Opposition Leader Tony Abbott has accused former prime minister Julia Gillard of undermining political standards and promised to restore faith in government and Parliament if he wins the election.

Mr Abbott said Ms Gillard had reduced national politics to a contest of ''crude political head-banging'' and had driven an ''over the top'' campaign to damage his reputation. While both sides of politics had used aggressive tactics during the three years of minority government, both Ms Gillard and Prime Minister Kevin Rudd were primarily to blame for ''demeaning'' the conduct of national politics, he said.

''The problem with the Parliament at the moment is that almost nothing is ever said which isn't basically crude political head-banging,'' he said in an exclusive interview with Fairfax Media. ''Both sides are guilty but I think that as prime minister Gillard was particularly bad at it.''

Mr Abbott said he understood Ms Gillard faced pressure during her three years as leader from the opposition and from Mr Rudd and his supporters.

''She was always in the fight of her life and she didn't only have the enemy in front but she had the enemy behind,'' he said. ''I don't want to be too sanctimonious about this given the pressure she was under, but it is demeaning to our polity and dispiriting to our people when there is no assumption of good faith, no benefit of the doubt given. The Parliament always takes it cue from the prime minister.''

The assault on his character launched with a speech in Parliament last October in which Ms Gillard branded him a misogynist was ''completely invalid and unfair'', he said. ''You go into this business and you've got to take your lumps, but I certainly thought the then prime minister went right over the top. It may may have been a coup de theatre … I didn't think it was and none of the news reports that night thought it was, but subsequently it was said to have been one because it allegedly went viral overseas. I don't study the internet enough to know whether it did. But that certainly, I thought, was unfair and over the top.''

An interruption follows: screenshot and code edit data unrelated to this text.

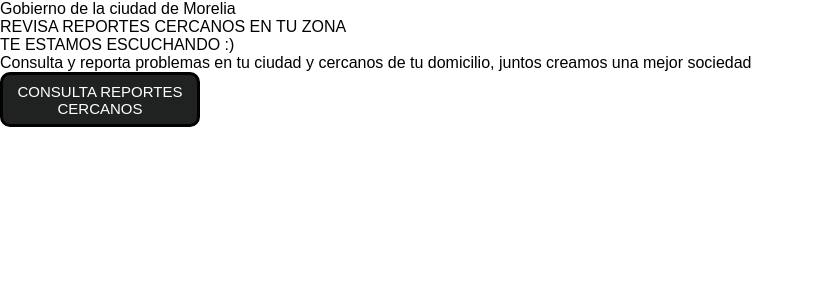
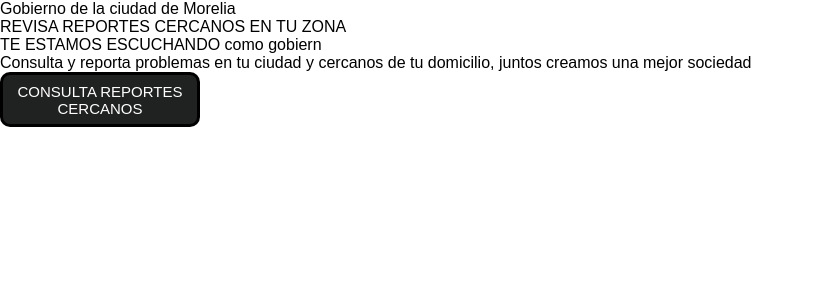
Before and after one commit to DavidGuidoR/DenunciasCiudadanasWeb, a PHP site: page / in a window 1280 px wide. Shown: the part 100-400 px from the top of the page, without its empty margins (0-814 px from the left). Run offline with PHP 8.4, Linux system fonts and the light colour scheme.

Commit message:
cambios de prueba2

```diff
--- a/index.php
+++ b/index.php
@@ -25,7 +25,7 @@
 
         <div class="content-mensj">
             REVISA REPORTES CERCANOS EN TU ZONA<br>
-            TE ESTAMOS ESCUCHANDO :)
+            TE ESTAMOS ESCUCHANDO como gobiern
         </div>
 
         <div class="content-button">
```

Labor had been relentless in its personal attacks on him during the past four years, Mr Abbott said.

''Basically every day since I became Opposition Leader the prime minister of the day with several ministers in support has come out to say that I am the world's worst so-and-so.

''The government has a very big megaphone and while the current government has been hopeless at administration, by God, they have been good at politics. At least a part of my supposed unpopularity is due to the fact that I have been smeared by experts up hill and down dale.''

Mr Abbott conceded that he and former treasurer Peter Costello had been parliamentary ''hard men'' during the former Howard government.

''But I don't think that the parliamentary argie-bargie when Costello and I were in full cry involved anything like the level of personal animus that at different times it has more recently,'' he said.

If he became prime minister, a priority would be to seek to restore trust in government and civility in Parliament. ''The greatest deficit in our country at the moment is the trust deficit. Sure we have got a very serious budget deficit but the trust deficit is even more serious,'' he said.

''I would hope that, should we win the election, I would be able to conduct myself and my team would be able to so conduct themselves that by the end of the first term people would have once more concluded that Australian government was competent and trustworthy.''